Exercise goal
Read the entries that follow and give each one again precisely.

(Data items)

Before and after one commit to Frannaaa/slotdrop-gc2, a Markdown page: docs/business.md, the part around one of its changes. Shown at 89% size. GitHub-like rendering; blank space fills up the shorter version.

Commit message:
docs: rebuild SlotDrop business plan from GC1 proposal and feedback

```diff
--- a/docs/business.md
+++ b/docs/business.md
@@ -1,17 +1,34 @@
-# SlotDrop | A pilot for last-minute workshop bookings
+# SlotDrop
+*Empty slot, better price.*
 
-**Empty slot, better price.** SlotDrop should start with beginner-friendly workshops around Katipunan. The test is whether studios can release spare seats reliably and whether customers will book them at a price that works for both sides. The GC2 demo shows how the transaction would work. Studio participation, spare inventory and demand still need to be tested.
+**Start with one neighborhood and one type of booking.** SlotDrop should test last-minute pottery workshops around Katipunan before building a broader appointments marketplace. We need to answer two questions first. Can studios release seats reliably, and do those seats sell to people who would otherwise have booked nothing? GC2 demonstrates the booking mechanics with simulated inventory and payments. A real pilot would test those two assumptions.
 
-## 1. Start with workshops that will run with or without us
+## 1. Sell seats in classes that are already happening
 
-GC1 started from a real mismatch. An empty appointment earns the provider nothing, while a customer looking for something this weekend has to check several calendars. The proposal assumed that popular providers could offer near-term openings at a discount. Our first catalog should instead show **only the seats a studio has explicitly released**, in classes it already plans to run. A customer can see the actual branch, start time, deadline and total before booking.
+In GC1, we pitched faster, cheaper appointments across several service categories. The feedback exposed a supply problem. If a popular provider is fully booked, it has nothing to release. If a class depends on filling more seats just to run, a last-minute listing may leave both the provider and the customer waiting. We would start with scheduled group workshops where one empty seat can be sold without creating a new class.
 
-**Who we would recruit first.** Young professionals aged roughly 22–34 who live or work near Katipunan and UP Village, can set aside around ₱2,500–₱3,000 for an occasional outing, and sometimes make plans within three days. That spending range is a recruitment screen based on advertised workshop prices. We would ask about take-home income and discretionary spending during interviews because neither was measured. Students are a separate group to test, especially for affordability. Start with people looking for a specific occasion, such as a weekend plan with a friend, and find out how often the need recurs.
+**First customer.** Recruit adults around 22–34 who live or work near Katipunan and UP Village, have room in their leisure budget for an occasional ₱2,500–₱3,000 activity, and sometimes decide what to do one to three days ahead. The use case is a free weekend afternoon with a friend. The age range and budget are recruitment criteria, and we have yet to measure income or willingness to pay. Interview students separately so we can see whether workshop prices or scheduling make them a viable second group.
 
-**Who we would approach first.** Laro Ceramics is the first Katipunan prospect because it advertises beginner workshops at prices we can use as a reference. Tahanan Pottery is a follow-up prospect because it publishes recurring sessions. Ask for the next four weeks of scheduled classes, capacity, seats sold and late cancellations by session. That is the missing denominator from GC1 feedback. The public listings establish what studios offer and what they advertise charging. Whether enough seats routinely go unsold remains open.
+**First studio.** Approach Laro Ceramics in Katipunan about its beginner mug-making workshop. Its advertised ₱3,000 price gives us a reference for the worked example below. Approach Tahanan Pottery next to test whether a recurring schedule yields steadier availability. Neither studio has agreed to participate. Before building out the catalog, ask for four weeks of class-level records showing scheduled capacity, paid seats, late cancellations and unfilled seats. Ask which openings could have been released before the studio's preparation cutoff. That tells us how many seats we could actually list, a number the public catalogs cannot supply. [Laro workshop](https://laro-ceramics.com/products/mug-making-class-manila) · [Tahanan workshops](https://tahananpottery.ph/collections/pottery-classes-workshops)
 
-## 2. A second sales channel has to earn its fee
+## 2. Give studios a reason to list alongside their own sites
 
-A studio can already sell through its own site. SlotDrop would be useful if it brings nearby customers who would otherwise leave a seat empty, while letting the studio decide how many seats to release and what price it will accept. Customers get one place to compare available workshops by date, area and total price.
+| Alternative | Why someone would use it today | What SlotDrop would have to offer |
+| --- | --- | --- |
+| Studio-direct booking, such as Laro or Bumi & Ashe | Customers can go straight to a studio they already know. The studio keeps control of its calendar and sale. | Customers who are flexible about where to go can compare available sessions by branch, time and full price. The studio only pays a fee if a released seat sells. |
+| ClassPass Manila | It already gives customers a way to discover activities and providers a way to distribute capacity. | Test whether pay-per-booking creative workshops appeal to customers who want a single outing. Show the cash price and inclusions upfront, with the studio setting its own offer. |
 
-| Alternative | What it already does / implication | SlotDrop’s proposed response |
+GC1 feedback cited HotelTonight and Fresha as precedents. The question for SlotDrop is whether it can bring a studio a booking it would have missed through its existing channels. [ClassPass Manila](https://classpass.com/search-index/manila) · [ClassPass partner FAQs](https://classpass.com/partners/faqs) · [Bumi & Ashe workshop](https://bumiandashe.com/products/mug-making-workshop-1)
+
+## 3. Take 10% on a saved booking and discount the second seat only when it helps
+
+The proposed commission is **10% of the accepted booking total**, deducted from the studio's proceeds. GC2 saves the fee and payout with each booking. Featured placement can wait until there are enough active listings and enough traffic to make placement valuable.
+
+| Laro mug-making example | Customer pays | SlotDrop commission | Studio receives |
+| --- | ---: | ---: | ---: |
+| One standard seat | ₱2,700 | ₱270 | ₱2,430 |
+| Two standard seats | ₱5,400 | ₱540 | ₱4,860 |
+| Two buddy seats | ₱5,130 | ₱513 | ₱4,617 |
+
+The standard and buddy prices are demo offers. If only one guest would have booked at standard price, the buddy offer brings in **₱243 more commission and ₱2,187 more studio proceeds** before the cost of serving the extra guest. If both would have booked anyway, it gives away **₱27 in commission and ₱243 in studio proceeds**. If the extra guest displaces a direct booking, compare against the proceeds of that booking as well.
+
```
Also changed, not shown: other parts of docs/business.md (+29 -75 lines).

Solution for this task
Before and after one commit to Frannaaa/slotdrop-gc2, a Markdown page: docs/business.md, the part around one of its changes. Shown at 89% size. GitHub-like rendering; blank space fills up the shorter version.

Commit message:
docs: rebuild SlotDrop business plan from GC1 proposal and feedback

```diff
--- a/docs/business.md
+++ b/docs/business.md
@@ -1,17 +1,34 @@
-# SlotDrop | A pilot for last-minute workshop bookings
+# SlotDrop
+*Empty slot, better price.*
 
-**Empty slot, better price.** SlotDrop should start with beginner-friendly workshops around Katipunan. The test is whether studios can release spare seats reliably and whether customers will book them at a price that works for both sides. The GC2 demo shows how the transaction would work. Studio participation, spare inventory and demand still need to be tested.
+**Start with one neighborhood and one type of booking.** SlotDrop should test last-minute pottery workshops around Katipunan before building a broader appointments marketplace. We need to answer two questions first. Can studios release seats reliably, and do those seats sell to people who would otherwise have booked nothing? GC2 demonstrates the booking mechanics with simulated inventory and payments. A real pilot would test those two assumptions.
 
-## 1. Start with workshops that will run with or without us
+## 1. Sell seats in classes that are already happening
 
-GC1 started from a real mismatch. An empty appointment earns the provider nothing, while a customer looking for something this weekend has to check several calendars. The proposal assumed that popular providers could offer near-term openings at a discount. Our first catalog should instead show **only the seats a studio has explicitly released**, in classes it already plans to run. A customer can see the actual branch, start time, deadline and total before booking.
+In GC1, we pitched faster, cheaper appointments across several service categories. The feedback exposed a supply problem. If a popular provider is fully booked, it has nothing to release. If a class depends on filling more seats just to run, a last-minute listing may leave both the provider and the customer waiting. We would start with scheduled group workshops where one empty seat can be sold without creating a new class.
 
-**Who we would recruit first.** Young professionals aged roughly 22–34 who live or work near Katipunan and UP Village, can set aside around ₱2,500–₱3,000 for an occasional outing, and sometimes make plans within three days. That spending range is a recruitment screen based on advertised workshop prices. We would ask about take-home income and discretionary spending during interviews because neither was measured. Students are a separate group to test, especially for affordability. Start with people looking for a specific occasion, such as a weekend plan with a friend, and find out how often the need recurs.
+**First customer.** Recruit adults around 22–34 who live or work near Katipunan and UP Village, have room in their leisure budget for an occasional ₱2,500–₱3,000 activity, and sometimes decide what to do one to three days ahead. The use case is a free weekend afternoon with a friend. The age range and budget are recruitment criteria, and we have yet to measure income or willingness to pay. Interview students separately so we can see whether workshop prices or scheduling make them a viable second group.
 
-**Who we would approach first.** Laro Ceramics is the first Katipunan prospect because it advertises beginner workshops at prices we can use as a reference. Tahanan Pottery is a follow-up prospect because it publishes recurring sessions. Ask for the next four weeks of scheduled classes, capacity, seats sold and late cancellations by session. That is the missing denominator from GC1 feedback. The public listings establish what studios offer and what they advertise charging. Whether enough seats routinely go unsold remains open.
+**First studio.** Approach Laro Ceramics in Katipunan about its beginner mug-making workshop. Its advertised ₱3,000 price gives us a reference for the worked example below. Approach Tahanan Pottery next to test whether a recurring schedule yields steadier availability. Neither studio has agreed to participate. Before building out the catalog, ask for four weeks of class-level records showing scheduled capacity, paid seats, late cancellations and unfilled seats. Ask which openings could have been released before the studio's preparation cutoff. That tells us how many seats we could actually list, a number the public catalogs cannot supply. [Laro workshop](https://laro-ceramics.com/products/mug-making-class-manila) · [Tahanan workshops](https://tahananpottery.ph/collections/pottery-classes-workshops)
 
-## 2. A second sales channel has to earn its fee
+## 2. Give studios a reason to list alongside their own sites
 
-A studio can already sell through its own site. SlotDrop would be useful if it brings nearby customers who would otherwise leave a seat empty, while letting the studio decide how many seats to release and what price it will accept. Customers get one place to compare available workshops by date, area and total price.
+| Alternative | Why someone would use it today | What SlotDrop would have to offer |
+| --- | --- | --- |
+| Studio-direct booking, such as Laro or Bumi & Ashe | Customers can go straight to a studio they already know. The studio keeps control of its calendar and sale. | Customers who are flexible about where to go can compare available sessions by branch, time and full price. The studio only pays a fee if a released seat sells. |
+| ClassPass Manila | It already gives customers a way to discover activities and providers a way to distribute capacity. | Test whether pay-per-booking creative workshops appeal to customers who want a single outing. Show the cash price and inclusions upfront, with the studio setting its own offer. |
 
-| Alternative | What it already does / implication | SlotDrop’s proposed response |
+GC1 feedback cited HotelTonight and Fresha as precedents. The question for SlotDrop is whether it can bring a studio a booking it would have missed through its existing channels. [ClassPass Manila](https://classpass.com/search-index/manila) · [ClassPass partner FAQs](https://classpass.com/partners/faqs) · [Bumi & Ashe workshop](https://bumiandashe.com/products/mug-making-workshop-1)
+
+## 3. Take 10% on a saved booking and discount the second seat only when it helps
+
+The proposed commission is **10% of the accepted booking total**, deducted from the studio's proceeds. GC2 saves the fee and payout with each booking. Featured placement can wait until there are enough active listings and enough traffic to make placement valuable.
+
+| Laro mug-making example | Customer pays | SlotDrop commission | Studio receives |
+| --- | ---: | ---: | ---: |
+| One standard seat | ₱2,700 | ₱270 | ₱2,430 |
+| Two standard seats | ₱5,400 | ₱540 | ₱4,860 |
+| Two buddy seats | ₱5,130 | ₱513 | ₱4,617 |
+
+The standard and buddy prices are demo offers. If only one guest would have booked at standard price, the buddy offer brings in **₱243 more commission and ₱2,187 more studio proceeds** before the cost of serving the extra guest. If both would have booked anyway, it gives away **₱27 in commission and ₱243 in studio proceeds**. If the extra guest displaces a direct booking, compare against the proceeds of that booking as well.
+
```
Also changed, not shown: other parts of docs/business.md (+29 -75 lines).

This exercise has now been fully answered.